═══ DATASET ENTRIES

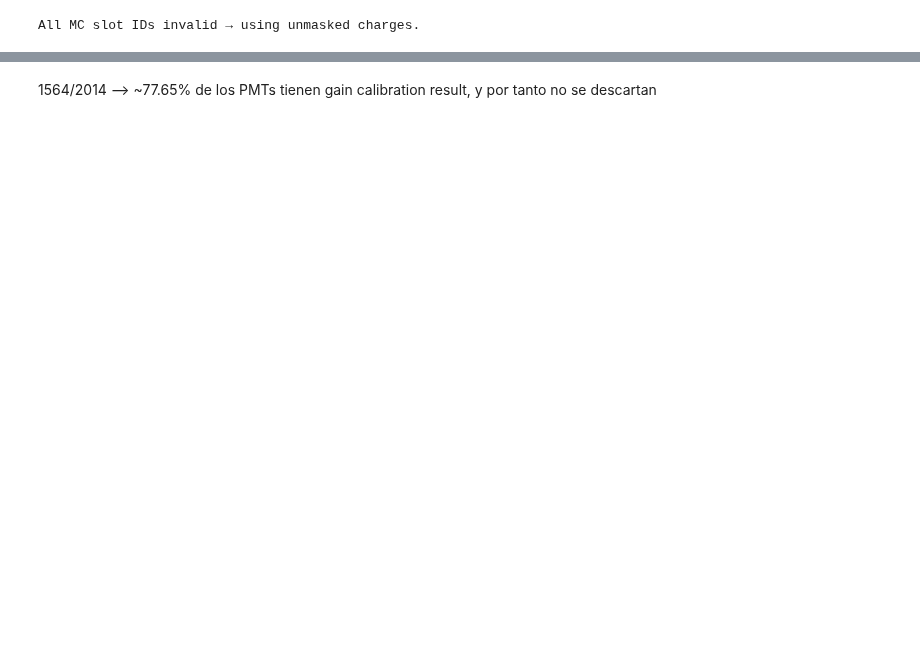
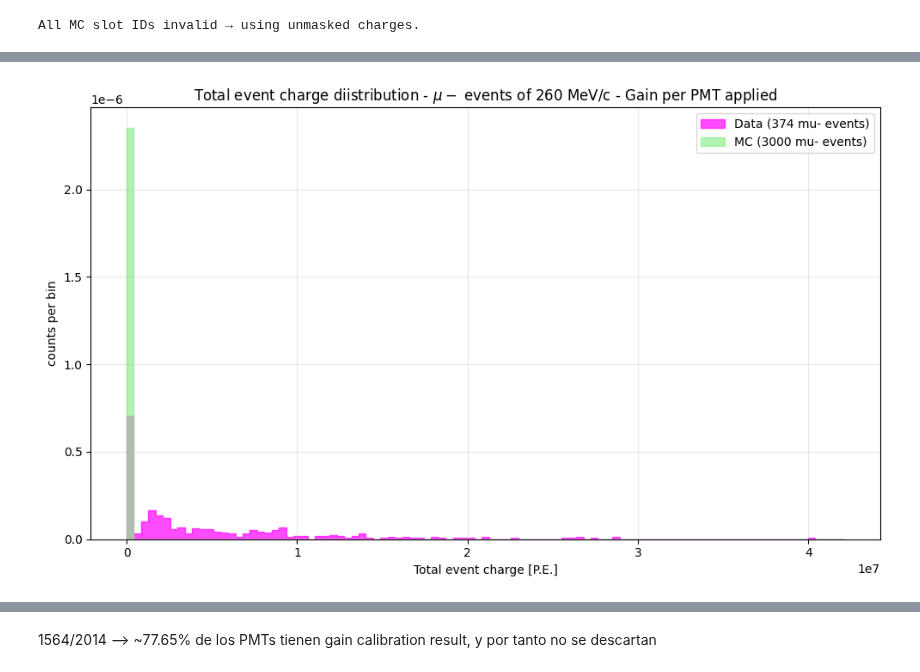
Before and after one commit to elenaramos44/WCTE_MC-Data_Validation_with_GAIN_Calibration, a Jupyter notebook: new_MCvsData.ipynb, the cells around one changed output, grey strips where cells are left out. Cells and saved outputs as stored; diff of their text form; code cells hidden in the pictures; blank space fills up the shorter version.

```diff
--- a/new_MCvsData.ipynb
+++ b/new_MCvsData.ipynb
@@ -526,0 +638,90 @@ Plottable MC events   : 3000
+# %%
+#flatten per-hit arrays (Awkward)
+data_slot_ids = ak.to_numpy(ak.flatten(data["hit_mpmt_slot_ids"]))
+data_channel_ids = ak.to_numpy(ak.flatten(data["hit_pmt_channel_ids"]))
+data_charges = ak.to_numpy(ak.flatten(data["hit_pmt_charges"]))
+
+#build PMT index
+data_idx = 19 * data_slot_ids + data_channel_ids
+
+#shape-check
+if len(data_idx) != len(data_charges):
+    raise RuntimeError("Flattened hit arrays length mismatch!")
+
+#safe per-hit correction: keep only hits with valid gains, set invalid hits to 0 ---
+gain_for_hits = gain_per_channel[data_idx]              # may contain NaN
+valid_gain_mask = np.isfinite(gain_for_hits) & (gain_for_hits > 0)
+
+#convert invalid-hit charges to 0 (so event sums survive)
+corrected_charges_pe_flat = np.zeros_like(data_charges, dtype=float)
+corrected_charges_pe_flat[valid_gain_mask] = data_charges[valid_gain_mask] / gain_for_hits[valid_gain_mask]
+
+
+#rebuild per-event structure using original per-event hit counts ---
+n_hits_per_event = ak.num(data["hit_pmt_charges"], axis=1)
+n_hits_total = int(np.sum(n_hits_per_event))
+
+
+
+#if flatten length > expected total hits, trim; if <, raise error (data corruption)
+if len(corrected_charges_pe_flat) < n_hits_total:
+    raise RuntimeError(f"Fewer corrected hits ({len(corrected_charges_pe_flat)}) than expected total hits ({n_hits_total}).")
+corrected_charges_pe_flat = corrected_charges_pe_flat[:n_hits_total]
+
+data_event_charges_pe = ak.unflatten(corrected_charges_pe_flat, n_hits_per_event)
+
+#???
+
+
+#total charge per event (P.E.)
+data_total_charge_per_event = ak.sum(data_event_charges_pe, axis=1)
+data_total_charge_per_event = ak.to_numpy(data_total_charge_per_event)
+
+
+n_events_before = len(data)
+n_events_after = np.sum(np.isfinite(data_total_charge_per_event))
+n_events_zero = np.sum(data_total_charge_per_event == 0)
+n_valid_hits = np.sum(valid_gain_mask)
+
+print(f"Events (loaded)            : {n_events_before}")
+print(f"Events with finite totals  : {n_events_after}")
+print(f"Events with total == 0     : {n_events_zero}")
+print(f"Total hits (flattened)     : {len(data_charges)}")
+print(f"Valid hits with gain       : {n_valid_hits} ({100*n_valid_hits/len(data_charges):.1f}%)")
+
+#MC total charge per event (already in P.E.)
+mc_total_charge_per_event = ak.sum(mc["hit_pmt_charges"], axis=1)
+mc_total_charge_per_event = ak.to_numpy(mc_total_charge_per_event)
+
+#clean NaN/non-positive values
+mask_data_good = np.isfinite(data_total_charge_per_event) & (data_total_charge_per_event > 0)
+mask_mc_good = np.isfinite(mc_total_charge_per_event) & (mc_total_charge_per_event > 0)
+
+data_total = data_total_charge_per_event[mask_data_good]
+mc_total = mc_total_charge_per_event[mask_mc_good]
+
+print(f"Plottable Data events : {len(data_total)}")
+print(f"Plottable MC events   : {len(mc_total)}")
+
+#plot
+# --- Plot total event charge distributions (sin líneas entre bins) ---
+lo = 0
+hi = max(data_total.max() if len(data_total) else 0, mc_total.max() if len(mc_total) else 0) * 1.05
+if hi == 0:
+    hi = 1.0
+bins = np.linspace(lo, hi, 100)
+
+plt.figure(figsize=(10,6), dpi=100)
+plt.hist(data_total, bins=bins, alpha=0.7, color='magenta', histtype='stepfilled', edgecolor='magenta', density=True, label=f'Data ({len(data_total)} mu- events)')
+plt.hist(mc_total, bins=bins, alpha=0.7, color='lightgreen', histtype='stepfilled', edgecolor='lightgreen', density=True,
+         label=f'MC ({len(mc_total)} mu- events)')
+
+plt.xlabel('Total event charge [P.E.]')
+plt.ylabel('counts per bin')
+plt.title('Total event charge diistribution - $\mu-$ events of 260 MeV/c - Gain per PMT applied')
+plt.legend()
+plt.grid(True, alpha=0.3)
+#plt.xlim(0,2500)
+plt.tight_layout()
+plt.show()
+# %% [output]
@@ -527,3 +735,4 @@ Plottable MC events   : 3000
+[figure, added]
 # %%
 import numpy as np
 import awkward as ak
```
Also changed, not shown: parts of 17 cells of this notebook, 2 other files.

══════

WORK INSTRUCTIONS >> Extract, from the listing above, every line where the string "print" occurs.

ANSWER >>
+print(f"Events (loaded)            : {n_events_before}")
+print(f"Events with finite totals  : {n_events_after}")
+print(f"Events with total == 0     : {n_events_zero}")
+print(f"Total hits (flattened)     : {len(data_charges)}")
+print(f"Valid hits with gain       : {n_valid_hits} ({100*n_valid_hits/len(data_charges):.1f}%)")
+print(f"Plottable Data events : {len(data_total)}")
+print(f"Plottable MC events   : {len(mc_total)}")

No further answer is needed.